What Does LEA do for KLA?
by Charlie Tarbell
I bet you are wondering about just what Lakes Environmental Association (LEA) does for Keoka Lake Association (KLA). I used to wonder about that too. Why was I spending my cash as a member of both organizations? You might even call me a slow learner — I’ve been an LEA member for over thirty years.
I confess that I’ve always been impressed with how much KLA manages to accomplish on its own, with only a dedicated group of volunteers as staff. Don’t get me wrong, volunteers are great. And they actually do contribute SIGNIFICANTLY to KLA’s success. But there is nothing like dedicated, full-time staff when it comes to mission-critical tasks that cannot be deferred based on volunteer availability.
By mission-critical, I’m referring to LEA’s complex regular water quality testing. I’m also referring to the cutting-edge advanced water quality research that will help us understand the biochemistry of Maine lakes and how we can protect this precious resource. And did I mention courtesy boat inspections (CBI)? LEA hires and manages all our boat inspectors at the Keoka Town Boat Launch site.

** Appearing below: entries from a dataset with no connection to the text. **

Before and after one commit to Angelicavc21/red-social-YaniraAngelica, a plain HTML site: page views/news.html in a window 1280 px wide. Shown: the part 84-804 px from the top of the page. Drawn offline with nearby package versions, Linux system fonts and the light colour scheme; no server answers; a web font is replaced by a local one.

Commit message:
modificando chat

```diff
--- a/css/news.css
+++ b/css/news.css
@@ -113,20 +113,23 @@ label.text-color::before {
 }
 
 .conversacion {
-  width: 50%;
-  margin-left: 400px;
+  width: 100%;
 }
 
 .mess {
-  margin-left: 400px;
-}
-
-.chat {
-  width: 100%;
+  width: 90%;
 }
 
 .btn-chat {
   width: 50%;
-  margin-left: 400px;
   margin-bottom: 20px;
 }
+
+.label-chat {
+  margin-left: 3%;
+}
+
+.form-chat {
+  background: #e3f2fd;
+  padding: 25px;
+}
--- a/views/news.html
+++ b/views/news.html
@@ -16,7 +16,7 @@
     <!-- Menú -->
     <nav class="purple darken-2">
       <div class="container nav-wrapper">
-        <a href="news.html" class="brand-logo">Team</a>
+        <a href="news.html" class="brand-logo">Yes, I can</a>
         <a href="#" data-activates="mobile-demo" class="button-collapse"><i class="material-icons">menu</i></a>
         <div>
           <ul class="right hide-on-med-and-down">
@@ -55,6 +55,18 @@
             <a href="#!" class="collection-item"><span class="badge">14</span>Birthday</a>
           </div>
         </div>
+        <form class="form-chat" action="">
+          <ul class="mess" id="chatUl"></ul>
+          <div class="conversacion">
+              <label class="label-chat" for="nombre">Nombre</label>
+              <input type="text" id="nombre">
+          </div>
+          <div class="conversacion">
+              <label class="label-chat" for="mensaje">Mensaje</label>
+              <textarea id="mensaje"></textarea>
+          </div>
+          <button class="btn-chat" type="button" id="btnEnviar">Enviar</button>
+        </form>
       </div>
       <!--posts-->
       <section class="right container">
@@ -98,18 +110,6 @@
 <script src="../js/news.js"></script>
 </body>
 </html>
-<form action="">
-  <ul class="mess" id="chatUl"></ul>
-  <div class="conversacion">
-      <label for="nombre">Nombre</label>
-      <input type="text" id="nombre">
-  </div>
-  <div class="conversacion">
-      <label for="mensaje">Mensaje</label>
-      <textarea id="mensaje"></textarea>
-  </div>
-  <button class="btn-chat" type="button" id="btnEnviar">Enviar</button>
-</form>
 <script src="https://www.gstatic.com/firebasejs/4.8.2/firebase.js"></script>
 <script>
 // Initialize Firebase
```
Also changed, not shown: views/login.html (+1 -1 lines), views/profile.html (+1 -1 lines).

They also provide a team of divers who, annually, inspect Keoka’s potential “hot spots” for milfoil in order to augment our own Plant Patrol observations, conducted by our volunteers. You could say that LEA is providing a professional wrapping to our core volunteer effort, ensuring that nothing gets missed.

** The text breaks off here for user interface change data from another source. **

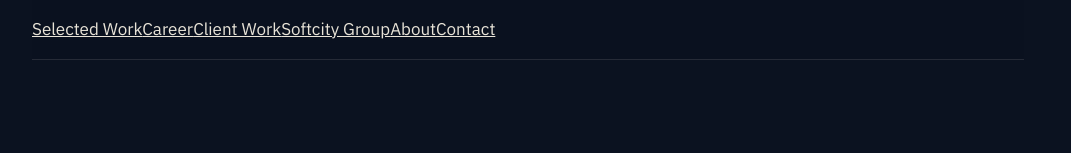
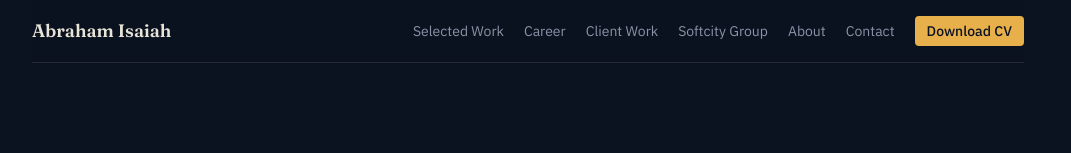
Before and after one commit to abrahamisaiah129/abrahamisaiah129.github.io, a Next.js app: page / in a window 1280 px wide. Shown: the top 153 px of the page, without its empty margins (112-1183 px from the left). Built offline with nearby package versions, Linux system fonts and the light colour scheme.

Commit message:
Refactor Navbar layout, add Download CV button, and implement Back to Top widget

```diff
--- /dev/null
+++ b/app/BackToTop.tsx
@@ -0,0 +1,47 @@
+"use client";
+
+import { useState, useEffect } from "react";
+import { motion, AnimatePresence } from "framer-motion";
+import { FiArrowUp } from "react-icons/fi";
+import styles from "./page.module.css";
+
+export default function BackToTop() {
+  const [isVisible, setIsVisible] = useState(false);
+
+  useEffect(() => {
+    const toggleVisibility = () => {
+      if (window.scrollY > 500) {
+        setIsVisible(true);
+      } else {
+        setIsVisible(false);
+      }
+    };
+
+    window.addEventListener("scroll", toggleVisibility);
+    return () => window.removeEventListener("scroll", toggleVisibility);
+  }, []);
+
+  const scrollToTop = () => {
+    window.scrollTo({
+      top: 0,
+      behavior: "smooth",
+    });
+  };
+
+  return (
+    <AnimatePresence>
+      {isVisible && (
+        <motion.button
+          initial={{ opacity: 0, y: 20 }}
+          animate={{ opacity: 1, y: 0 }}
+          exit={{ opacity: 0, y: 20 }}
+          onClick={scrollToTop}
+          className={styles.backToTop}
+          aria-label="Back to top"
+        >
+          <FiArrowUp size={20} />
+        </motion.button>
+      )}
+    </AnimatePresence>
+  );
+}
--- a/app/Navbar.tsx
+++ b/app/Navbar.tsx
@@ -19,8 +19,24 @@ export default function Navbar() {
 
   return (
     <nav className={styles.nav}>
-      <div className={styles.navHeader}>
+      <div className={styles.navContainer}>
         <div className={styles.logo}>Abraham Isaiah</div>
+
+        {/* Desktop Links */}
+        <div className={styles.navLinksDesktop}>
+          {navItems.map((item) => (
+            <a key={item.name} href={item.href}>
+              {item.name}
+            </a>
+          ))}
+          <a
+            href="https://docs.google.com/document/d/1_DKqmwUCgioVAoFjv97qCMvfwW2o-qiF/export?format=pdf"
+            className={styles.downloadCvBtn}
+          >
+            Download CV
+          </a>
+        </div>
+
         <button
           className={styles.hamburger}
           onClick={() => setIsOpen(!isOpen)}
@@ -28,15 +44,6 @@ export default function Navbar() {
         >
           {isOpen ? <FiX size={24} /> : <FiMenu size={24} />}
         </button>
-      </div>
-
-      {/* Desktop Links */}
-      <div className={styles.navLinksDesktop}>
-        {navItems.map((item) => (
-          <a key={item.name} href={item.href}>
-            {item.name}
-          </a>
-        ))}
       </div>
 
       {/* Mobile Links */}
@@ -59,6 +66,12 @@ export default function Navbar() {
                   {item.name}
                 </a>
               ))}
+              <a
+                href="https://docs.google.com/document/d/1_DKqmwUCgioVAoFjv97qCMvfwW2o-qiF/export?format=pdf"
+                className={styles.downloadCvBtnMobile}
+              >
+                Download CV
+              </a>
             </div>
           </motion.div>
         )}
--- a/app/page.module.css
+++ b/app/page.module.css
@@ -18,10 +18,12 @@
   margin-bottom: 24px;
 }
 
-.navHeader {
+.navContainer {
   display: flex;
   justify-content: space-between;
   align-items: center;
+  max-width: 1040px;
+  margin: 0 auto;
 }
 
 .logo {
@@ -29,7 +31,6 @@
   font-weight: 600;
   font-size: 18px;
   color: var(--ink);
-  display: none;
 }
 
 .hamburger {
@@ -46,6 +47,7 @@
   gap: 20px;
   font-size: 14px;
   font-family: var(--font-body);
+  align-items: center;
 }
 
 .navLinksDesktop a {
@@ -56,6 +58,55 @@
 
 .navLinksDesktop a:hover {
   color: var(--accent);
+}
+
+.downloadCvBtn {
+  background: var(--accent);
+  color: var(--bg) !important;
+  padding: 4px 12px;
+  border-radius: 4px;
+  font-weight: 500;
+  transition: transform 0.15s ease, background 0.15s ease;
+}
+
+.downloadCvBtn:hover {
+  transform: translateY(-1px);
+  background: var(--accent-dim);
+}
+
+.downloadCvBtnMobile {
+  display: inline-block;
+  background: var(--accent);
+  color: var(--bg) !important;
+  padding: 10px 16px;
+  border-radius: 4px;
+  font-weight: 600;
+  text-align: center;
+  margin-top: 8px;
+}
+
+.backToTop {
+  position: fixed;
+  bottom: 32px;
+  right: 32px;
+  width: 48px;
+  height: 48px;
+  border-radius: 50%;
+  background: var(--surface);
+  color: var(--accent);
+  border: 1px solid var(--line);
+  display: flex;
+  align-items: center;
+  justify-content: center;
+  cursor: pointer;
+  z-index: 99;
+  box-shadow: 0 4px 12px rgba(0,0,0,0.2);
+  transition: border-color 0.2s ease, transform 0.2s ease;
+}
+
+.backToTop:hover {
+  border-color: var(--accent);
+  transform: translateY(-2px);
 }
 
 .navLinksMobileWrapper {
--- a/app/page.tsx
+++ b/app/page.tsx
@@ -9,21 +9,15 @@ import {
 } from "@/content";
 import styles from "./page.module.css";
 import AnimatedSection from "./AnimatedSection";
+import Navbar from "./Navbar";
+import BackToTop from "./BackToTop";
 import { FiGithub, FiLinkedin, FiMail, FiPhone, FiExternalLink } from "react-icons/fi";
 
 export default function Home() {
   return (
     <main className={styles.main}>
-      <nav className={styles.nav}>
-        <div className={styles.navLinks}>
-          <a href="#work">Selected Work</a>
-          <a href="#experience">Career</a>
-          <a href="#client-work">Client Work</a>
-          <a href="#softcity-projects">Softcity Group</a>
-          <a href="#about">About</a>
-          <a href="#contact">Contact</a>
-        </div>
-      </nav>
+      <Navbar />
+      <BackToTop />
 
       <AnimatedSection className={styles.hero} delay={0.1}>
         <div className={styles.heroText}>
```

LEA is also our voice in Augusta (remember— the capital of Maine, and seat of the government). Colin Holme (LEA’s Executive Director) is our constant advocacy presence, promoting those bills that will protect and benefit our lake. Yes, I’ve attended occasional hearings with Colin, but I have to stress that he, and his staff, are the steady, well-known presence in Augusta representing Keoka’s interests.
LEA’s importance to KLA also shows up in our financial support. First of all, approximately 35% of KLA members (who total over 120) are also LEA members. That is a high percentage of support compared to many other lakes. Second, KLA provides a grant of over $2000 (FY2021) to LEA to support regular and advanced water testing. And, third, KLA funds the CBI program with over $7,000, money raised mostly via grants augmented by our membership dues. Indeed, 50% of KLA’s annual budget is committed to LEA programs.

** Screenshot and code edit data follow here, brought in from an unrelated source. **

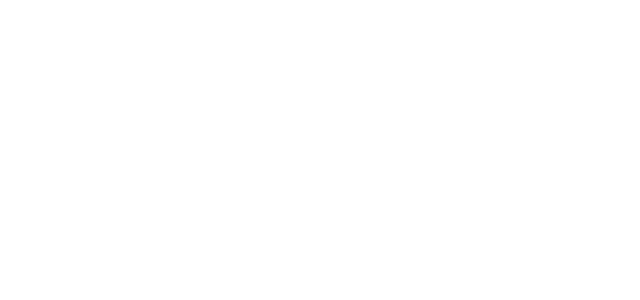
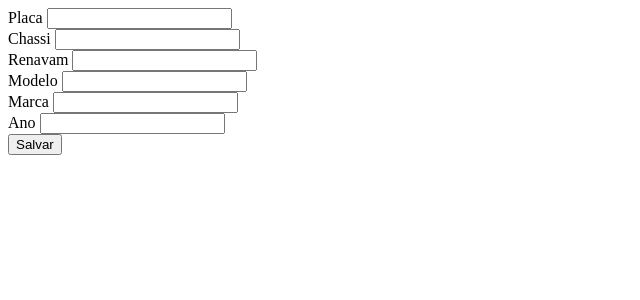
Before and after one commit to Gabriel-Saint/teste-tecnico, an Angular app in the folder web/: page /novo in a window 1280 px wide. Before the commit this address led to /. Shown: the top 300 px of the page, without its empty margins (0-640 px from the left). Built offline with nearby package versions, Linux system fonts and the light colour scheme.

Commit message:
feat: formulario de cadastro de veiculos

```diff
--- a/web/src/app/app.routes.ts
+++ b/web/src/app/app.routes.ts
@@ -5,5 +5,10 @@
     path: '',
     loadComponent: () =>
       import('./veiculos/veiculo-lista/veiculo-lista').then(m => m.VeiculoLista)
+  },
+  {
+    path: 'novo',
+    loadComponent: () =>
+      import('./veiculos/veiculo-form/veiculo-form').then(m => m.VeiculoForm)
   }
 ];
--- /dev/null
+++ b/web/src/app/veiculos/veiculo-form/veiculo-form.html
@@ -0,0 +1,48 @@
+<form [formGroup]="form" (ngSubmit)="salvar()">
+  <div>
+    <label>Placa <input formControlName="placa" /></label>
+    @if (form.controls.placa.touched && form.controls.placa.invalid) {
+      <small>Placa obrigatória, formato ABC-1234 ou ABC1D23.</small>
+    }
+  </div>
+
+  <div>
+    <label>Chassi <input formControlName="chassi" /></label>
+    @if (form.controls.chassi.touched && form.controls.chassi.invalid) {
+      <small>Chassi obrigatório.</small>
+    }
+  </div>
+
+  <div>
+    <label>Renavam <input formControlName="renavam" /></label>
+    @if (form.controls.renavam.touched && form.controls.renavam.invalid) {
+      <small>Renavam obrigatório, 11 dígitos.</small>
+    }
+  </div>
+
+  <div>
+    <label>Modelo <input formControlName="modelo" /></label>
+    @if (form.controls.modelo.touched && form.controls.modelo.invalid) {
+      <small>Modelo obrigatório.</small>
+    }
+  </div>
+
+  <div>
+    <label>Marca <input formControlName="marca" /></label>
+    @if (form.controls.marca.touched && form.controls.marca.invalid) {
+      <small>Marca obrigatória.</small>
+    }
+  </div>
+
+  <div>
+    <label>Ano <input type="number" formControlName="ano" /></label>
+    @if (form.controls.ano.touched && form.controls.ano.invalid) {
+      <small>Ano obrigatório, entre 1900 e 2100.</small>
+    }
+  </div>
+    @if (erro()) {
+    <p>{{ erro() }}</p>
+  }
+
+  <button type="submit">Salvar</button>
+</form>
--- /dev/null
+++ b/web/src/app/veiculos/veiculo-form/veiculo-form.ts
@@ -0,0 +1,51 @@
+import { Component, inject, signal } from '@angular/core';
+import { FormGroup, FormControl, Validators, ReactiveFormsModule } from '@angular/forms';
+import { Router } from '@angular/router';
+import { VeiculoService } from '../veiculo-service';
+import { VeiculoInput } from '../veiculo';
+
+@Component({
+  selector: 'app-veiculo-form',
+  imports: [ReactiveFormsModule],
+  templateUrl: './veiculo-form.html',
+  styleUrl: './veiculo-form.scss'
+})
+export class VeiculoForm {
+  private readonly service = inject(VeiculoService);
+  private readonly router = inject(Router);
+
+  protected readonly erro = signal<string | null>(null);
+
+  protected readonly form = new FormGroup({
+    placa: new FormControl('', {
+      nonNullable: true,
+      validators: [Validators.required, Validators.pattern(/^[A-Z]{3}-?\d{4}$|^[A-Z]{3}\d[A-Z]\d{2}$/i)]
+    }),
+    chassi: new FormControl('', {
+      nonNullable: true,
+      validators: [Validators.required]
+    }),
+    renavam: new FormControl('', {
+      nonNullable: true,
+      validators: [Validators.required, Validators.pattern(/^\d{11}$/)]
+    }),
+    modelo: new FormControl('', { nonNullable: true, validators: [Validators.required] }),
+    marca: new FormControl('', { nonNullable: true, validators: [Validators.required] }),
+    ano: new FormControl<number | null>(null, {
+      validators: [Validators.required, Validators.min(1900), Validators.max(2100)]
+    })
+  });
+
+  protected salvar(): void {
+    if (this.form.invalid) {
+      this.form.markAllAsTouched();
+      return;
+    }
+
+    this.erro.set(null);
+    this.service.criar(this.form.getRawValue() as VeiculoInput).subscribe({
+      next: () => this.router.navigate(['/']),
+      error: () => this.erro.set('Não foi possível salvar o veículo. Tente novamente.')
+    });
+  }
+}
```
Also changed, not shown: web/src/app/veiculos/veiculo-form/veiculo-form.scss (added), 2 other files (tests, documents, lock files or other folders).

Finally, in the interest of full disclosure, I’m not only past President of KLA, but I’m currently serving as Treasurer of LEA. That means that I see where the LEA money comes from and where it goes. I can solemnly testify to a budget carefully managed and well-spent by a quality organization. LEA is truly worthy of our support.
LEA IS our staff. LEA is our constant presence. LEA “keeps the lights on” throughout the year when it comes to lake protection programs. They maintain a laser focus on their mission: Protecting the waters and watersheds in the Greater Sebago Lake Region.
If you are already a member of LEA – thanks for your support. If you are not a member of LEA, then please, in addition to being a member of KLA, consider supporting LEA directly with your membership. It is money well spent in protecting our lake.
Membership information available at: www.mainelakes.org